Science Toys Make toys at home with common household materials, often in only a few minutes, that demonstrate fascinating scientific principles. To make it easier to build some of the toys described in the book we have a catalog of parts and science kits.
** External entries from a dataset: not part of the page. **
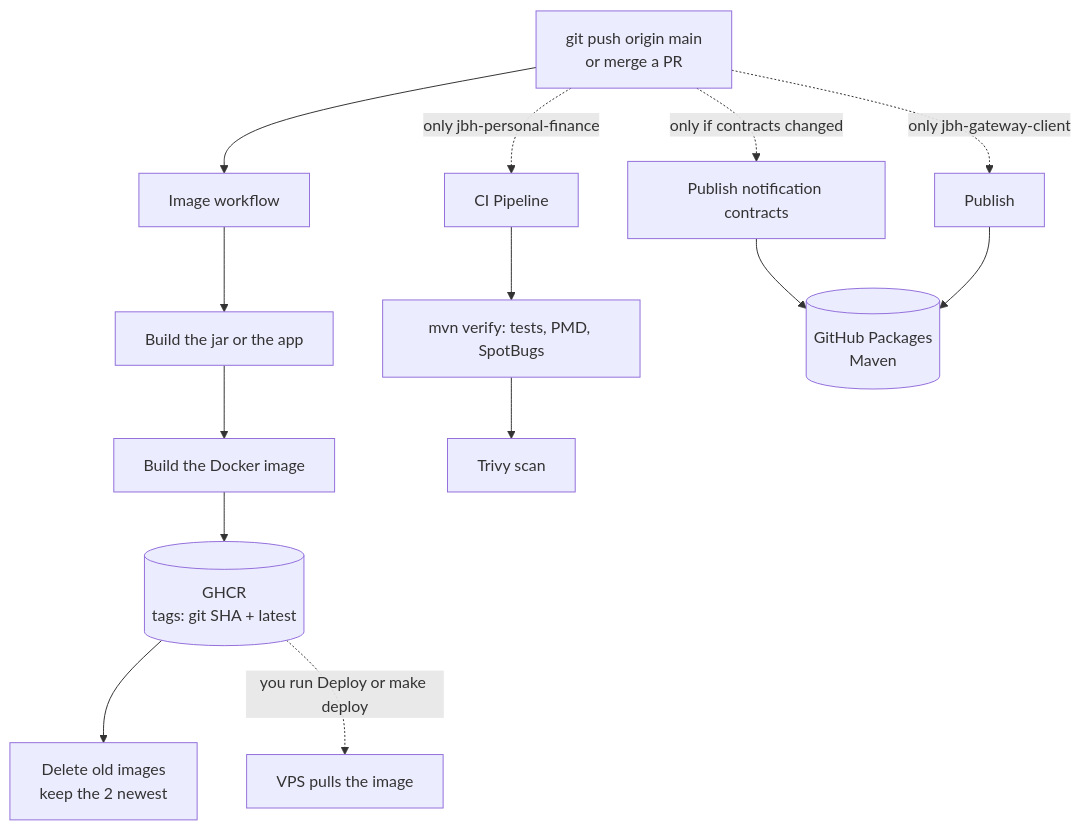
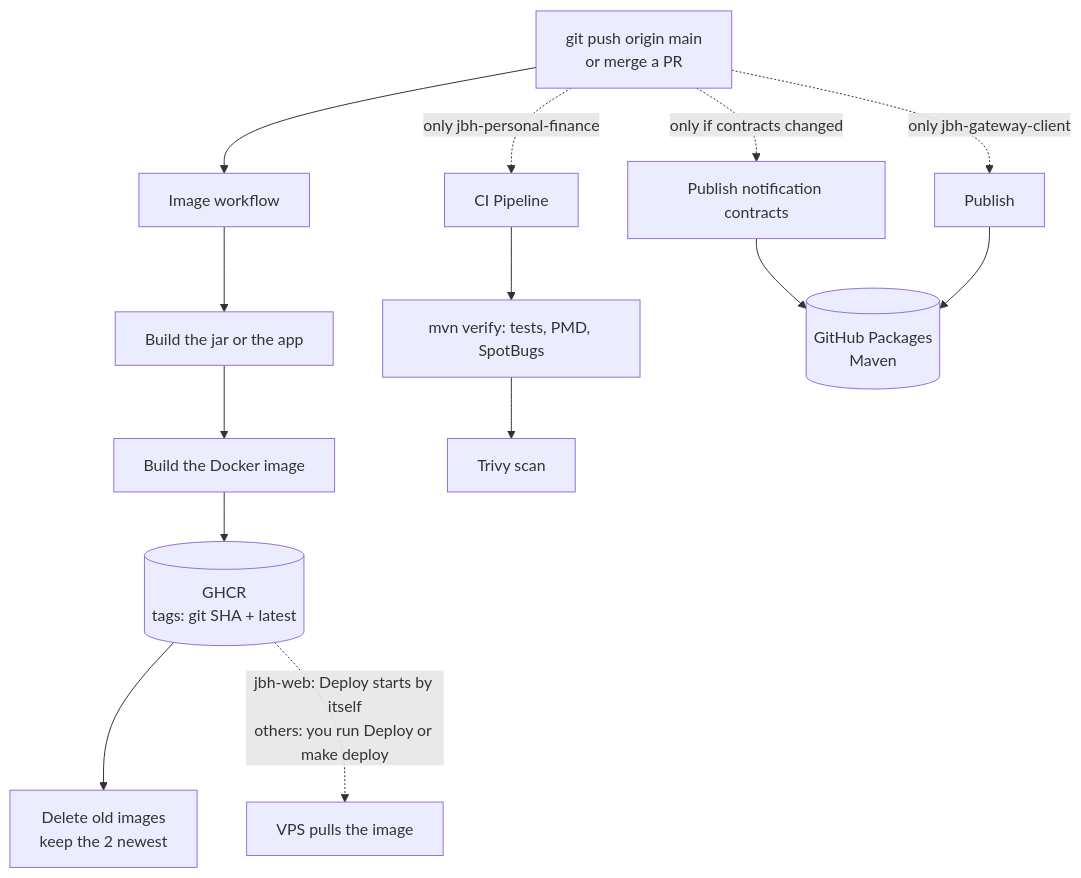
The diagram in CI.md (kkpa-jbh/jbh-deploy), drawn with Mermaid before and after one commit. The commit also changed other lines of this file and 6 other files, not shown here.

First line of the commit message:
feat(deploy): deploy an exact commit and check the jbh-web page, for auto-deploy

````diff
--- a/CI.md
+++ b/CI.md
@@ -34,20 +35,20 @@
 ```mermaid
 flowchart TD
     push[git push origin main<br/>or merge a PR] --> img[Image workflow]
     push -. only jbh-personal-finance .-> ci[CI Pipeline]
     push -. only if contracts changed .-> pc[Publish notification contracts]
     push -. only jbh-gateway-client .-> pub[Publish]
 
     img --> build[Build the jar or the app]
     build --> docker[Build the Docker image]
     docker --> ghcr[(GHCR<br/>tags: git SHA + latest)]
     ghcr --> clean[Delete old images<br/>keep the 2 newest]
 
     ci --> tests[mvn verify: tests, PMD, SpotBugs]
     tests --> trivy[Trivy scan]
 
     pc --> pkg[(GitHub Packages<br/>Maven)]
     pub --> pkg
 
-    ghcr -. you run Deploy or make deploy .-> vps[VPS pulls the image]
+    ghcr -. jbh-web: Deploy starts by itself<br/>others: you run Deploy or make deploy .-> vps[VPS pulls the image]
 ```
````
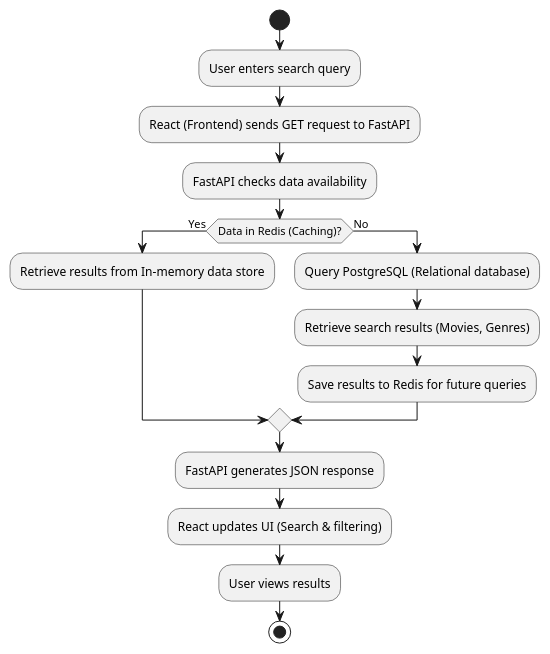
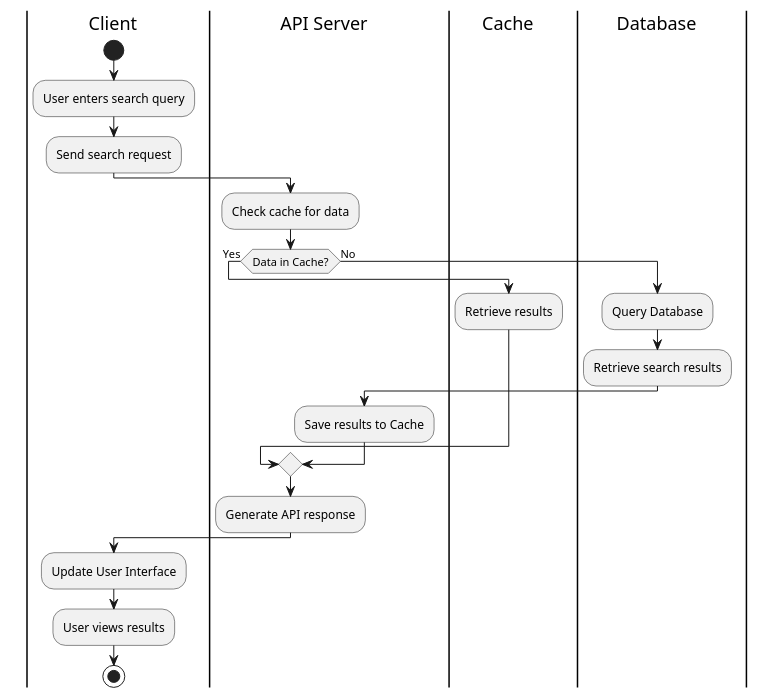
The diagram in docs/architecture/uml/activity-diagram.puml (ukma-fin-ssdm-2026/ctrl-alt-defeat), drawn with PlantUML before and after one commit.

Commit message:
Refactor activity diagram for search process
Refactor activity diagram for search process

[AI-assisted]

```diff
--- a/docs/architecture/uml/activity-diagram.puml
+++ b/docs/architecture/uml/activity-diagram.puml
@@ -1,21 +1,32 @@
 @startuml
+skinparam swimlaneWidth same
+
+|Client|
 start
+:User enters search query;
+:Send search request;
 
-:User enters search query;
-:React (Frontend) sends GET request to FastAPI;
+|API Server|
+:Check cache for data;
 
-:FastAPI checks data availability;
-if (Data in Redis (Caching)?) then (Yes)
-  :Retrieve results from In-memory data store;
+if (Data in Cache?) then (Yes)
+  |Cache|
+  :Retrieve results;
 else (No)
-  :Query PostgreSQL (Relational database);
-  :Retrieve search results (Movies, Genres);
-  :Save results to Redis for future queries;
+  |Database|
+  :Query Database;
+  :Retrieve search results;
+  
+  |API Server|
+  :Save results to Cache;
 endif
 
-:FastAPI generates JSON response;
-:React updates UI (Search & filtering);
+|API Server|
+:Generate API response;
+
+|Client|
+:Update User Interface;
 :User views results;
 
 stop
 @enduml
```
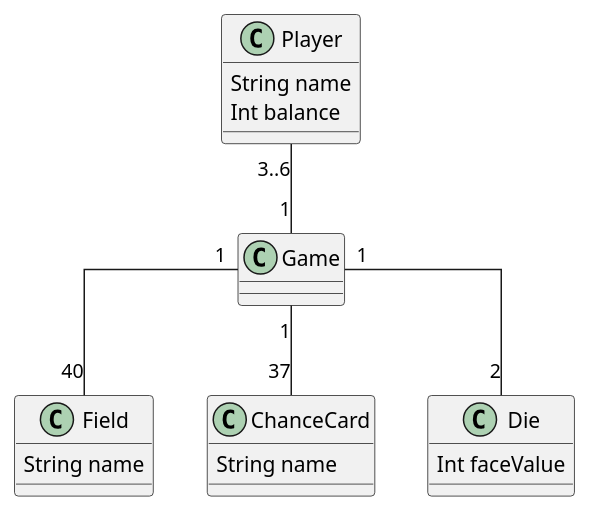
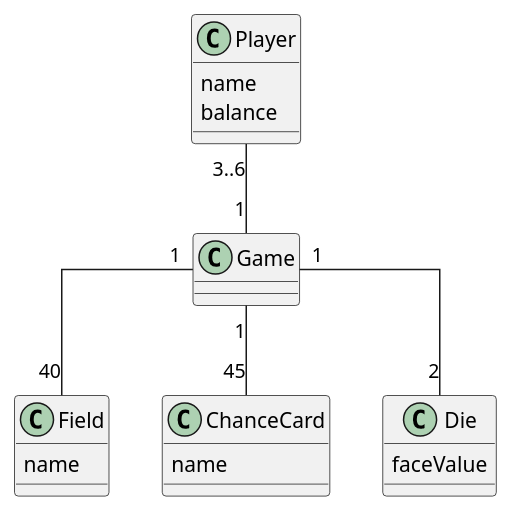
One commit to Gruppe-10-DTU/CDIO-FINAL changed the diagram in src/main/resources/Diagrams/DomainModel.puml. Above: the diagram before and after it, drawn with PlantUML.

Commit message:
Fixed domain model

```diff
--- a/src/main/resources/Diagrams/DomainModel.puml
+++ b/src/main/resources/Diagrams/DomainModel.puml
@@ -1,26 +1,26 @@
 @startuml
 skinparam linetype polyline
 skinparam linetype ortho
 
 Class Player {
- String name
- Int balance
+ name
+ balance
 }
 
 Class Field {
- String name
+ name
 }
 
 Class ChanceCard{
- String name
+ name
 }
 Class Die {
- Int faceValue
+ faceValue
 }
 
 
 Player "3..6" -- "1" Game
-Game "1" -- "37" ChanceCard
+Game "1" -- "45" ChanceCard
 Game "1" -- "40" Field
 Game"1" -- "2" Die
 @enduml
```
In 1900 a sponge diver was working in the Mediterranian, just off the island of Antikythera at a depth of about 138 feet. Divers had noticed various fragments of ancient cargo scattered along the bottom of this location but it was one Elias Stadaitos who discovered the source of these artifacts. Elias found the remains of a Roman cargo ship and for many months he returned to the site to find statues, pottery and interesting clumps of rock which often encrusted metalic objects. In May of 1902 an archaeologist named Valerios Stais noticed that one piece of interesting rock seemed to have what looked like a gear wheel embedded in it and set the piece aside for further inspection. The Antikythera Mechanism: Viewzone